A love-complaint in five elegiac quatrains; the name "Amoret," which occurs several times in the volume, is probably not an allusion to Spenser.
Samuel Egerton Brydges: "The Odes it is impossible to avoid comparing with those of his friend and rival Collins, which were published in the same year and at the same age; and it is equally impossible to be blind to their striking inferiority.... On the whole, I cannot honestly subscribe to Mr. Wooll, where he says: 'There breathes through his poetry a genuinely spirited invention, a fervor which can alone be produced by an highly-inspired mind; and which, it is to be presumed, fairly ranks him amidst what he himself properly terms, 'the makers and inventors;' that is, the 'real poets.'' There seems to be wanting these original and predominant impressions, that peculiarity of character, which always accompany high genius, and which are exhibited in the poetry both of his brother Thomas, and his cotemporary Beattie" Censura Literaria 3 (1807) 197-98.

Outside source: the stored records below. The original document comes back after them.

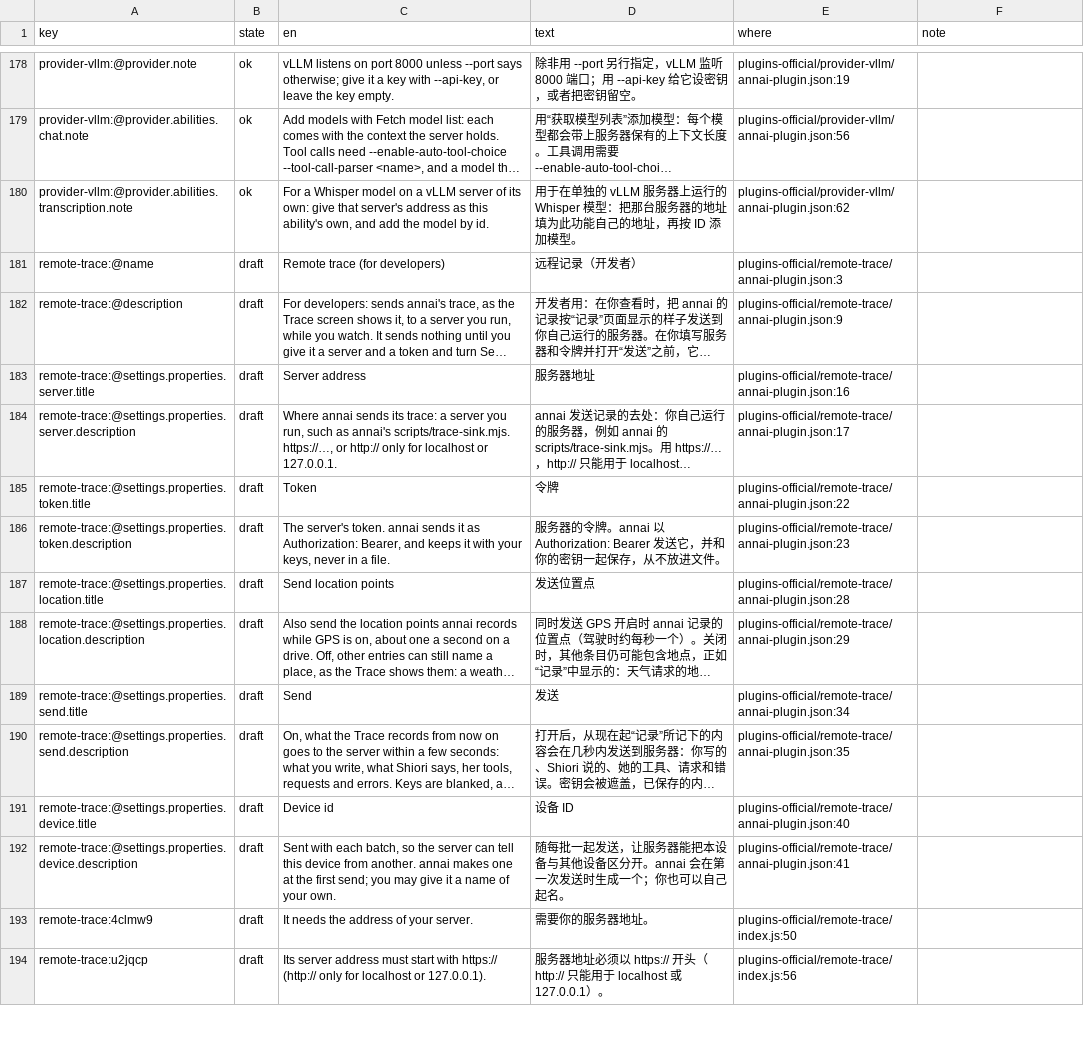
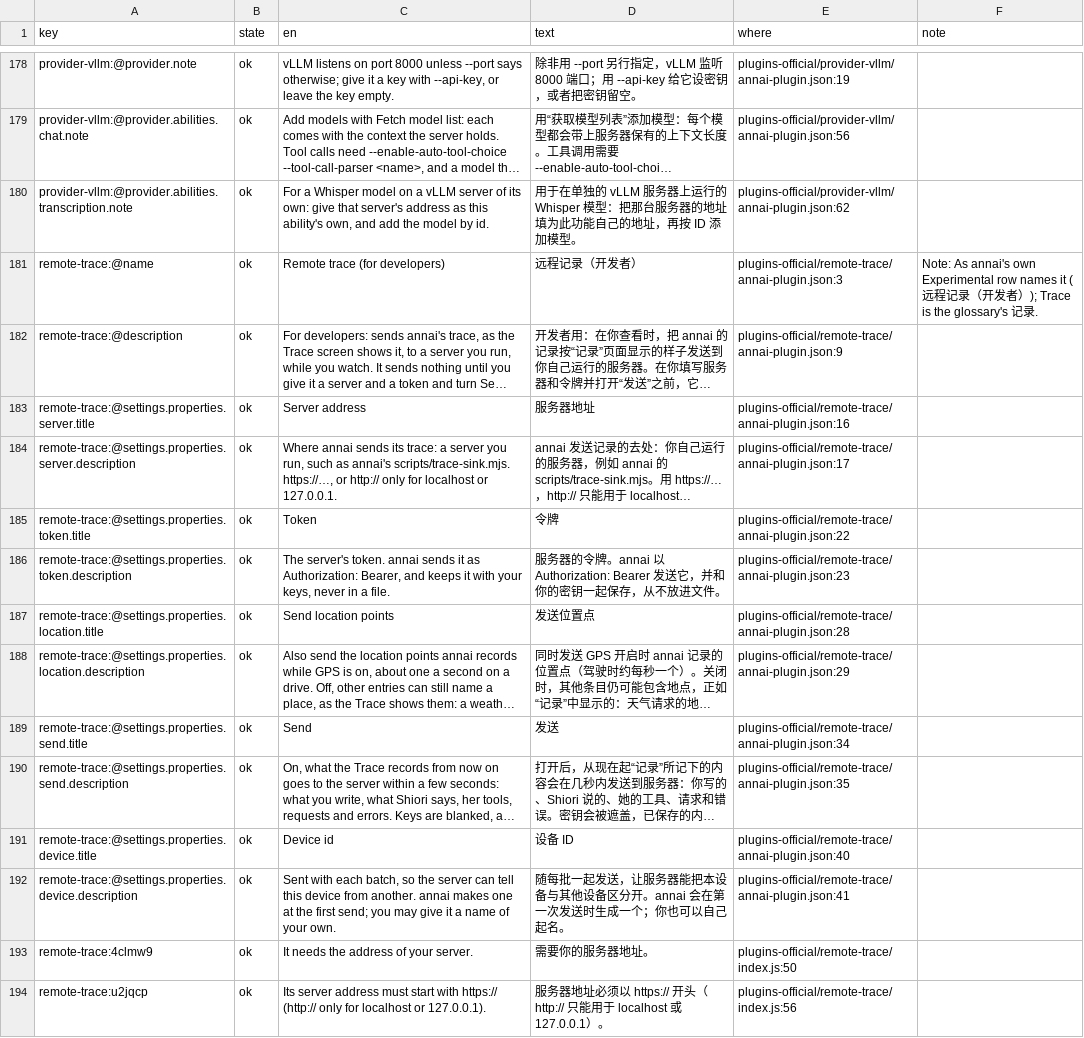
Before and after one commit to annai-guide/annai, a TSV file: l10n/zh-Hans.tsv, drawn as a sheet; only a part is shown, gaps mark what is left out; long unchanged cells end in …; the diff covers the shown part only; the diff names each change by its address in the sheet, - before the commit and + after, or states it on an @@ line.

```diff
--- a/l10n/zh-Hans.tsv
+++ b/l10n/zh-Hans.tsv
-B181:B194 (state): draft
+B181:B194 (state): ok
-F181 (note): (empty)
+F181 (note): Note: As annai's own Experimental row names it (远程记录（开发者）); Trace is the glossary's 记录.
```
Also changed, not shown: 62 edited cells elsewhere in this file, 5 other files.
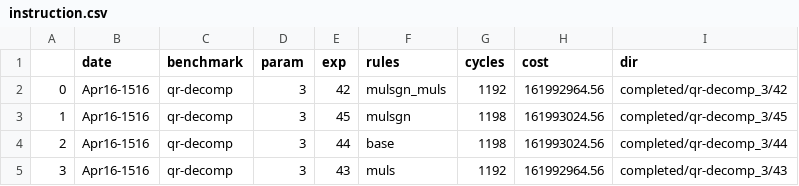
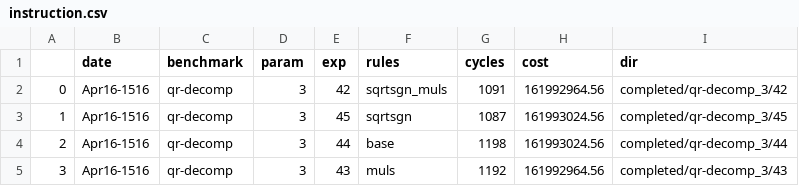
Before and after one commit to benginow/comp-gen, a CSV file: server/figs/data/instruction.csv, drawn as a sheet.

```diff
--- a/server/figs/data/instruction.csv
+++ b/server/figs/data/instruction.csv
@@ -1,4 +1,4 @@
 ,date,benchmark,param,exp,rules,cycles,cost,dir
-0,Apr16-1516,qr-decomp,3,42,mulsgn_muls,1192,161992964.56,completed/qr-decomp_3/42
-1,Apr16-1516,qr-decomp,3,45,mulsgn,1198,161993024.56,completed/qr-decomp_3/45
+0,Apr16-1516,qr-decomp,3,42,sqrtsgn_muls,1091,161992964.56,completed/qr-decomp_3/42
+1,Apr16-1516,qr-decomp,3,45,sqrtsgn,1087,161993024.56,completed/qr-decomp_3/45
 2,Apr16-1516,qr-decomp,3,44,base,1198,161993024.56,completed/qr-decomp_3/44
```
Also changed, not shown: 9 other files.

Lo! SPRING, array'd in primrose-colour'd robe,
Fresh beauties sheds on each enliven'd scene,
With show'rs and sunshine chears the smiling globe,

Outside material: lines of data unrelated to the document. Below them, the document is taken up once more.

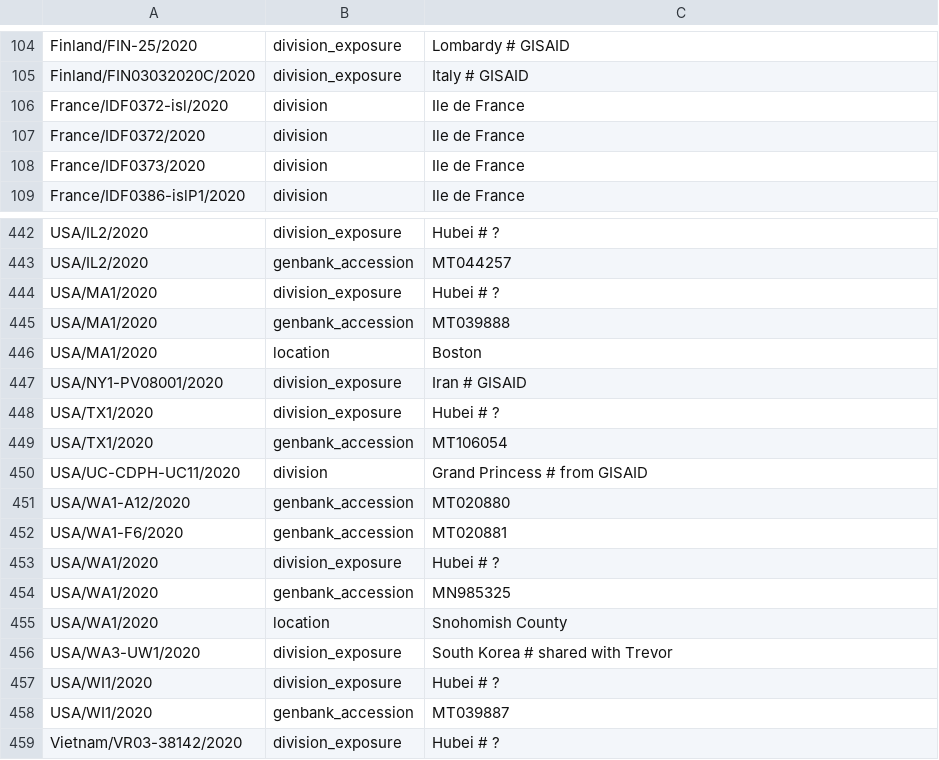
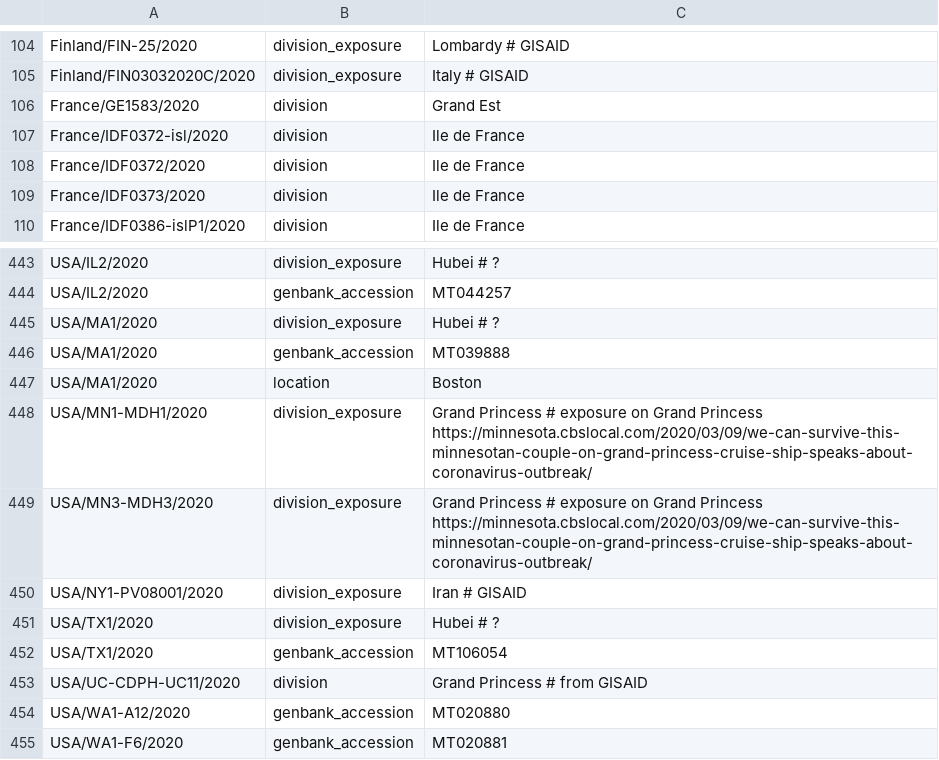
Before and after one commit to nextstrain/ncov-ingest, a TSV file: source-data/annotations.tsv, drawn as a sheet; only a part is shown, gaps mark what is left out; the shorter side is filled out with more unchanged rows.

Commit message:
Update annotations

```diff
--- a/source-data/annotations.tsv
+++ b/source-data/annotations.tsv
@@ -105,2 +105,3 @@ Finland/FIN-25/2020	division_exposure	Lombardy # GISAID
 Finland/FIN03032020C/2020	division_exposure	Italy # GISAID
+France/GE1583/2020	division	Grand Est
 France/IDF0372-isl/2020	division	Ile de France
@@ -446,2 +447,4 @@ USA/MA1/2020	genbank_accession	MT039888
 USA/MA1/2020	location	Boston
+USA/MN1-MDH1/2020	division_exposure	Grand Princess # exposure on Grand Princess https://minnesota.cbslocal.com/2020/03/09/we-can-survive-this-minnesotan-couple-on-grand-princess-cruise-ship-speaks-about-coronavirus-outbreak/
+USA/MN3-MDH3/2020	division_exposure	Grand Princess # exposure on Grand Princess https://minnesota.cbslocal.com/2020/03/09/we-can-survive-this-minnesotan-couple-on-grand-princess-cruise-ship-speaks-about-coronavirus-outbreak/
 USA/NY1-PV08001/2020	division_exposure	Iran # GISAID
```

And mantles hill and vale in glowing green.
All nature feels her vital heat around,
The pregnant glebe now bursts with foodful grain,
With kindly warmth she opes the frozen ground,
And with new life informs the teeming plain.
She calls the fishes from their ouzy beds,
And animates the deep with genial love,
She bids the herds bound sportive o'er the meads,
And with glad songs awakes the joyous grove.
No more the glaring tiger roams for prey,
All-powerful Love subdues his savage soul,
To find his spotted mate he darts away,
While gentler thoughts the thirst of blood controul.
But ah! while all is warmth and soft desire,
While all around SPRING's chearful spirit own,
You feel not, AMORET, her quickening fire,
To SPRING's kind influence you a foe alone!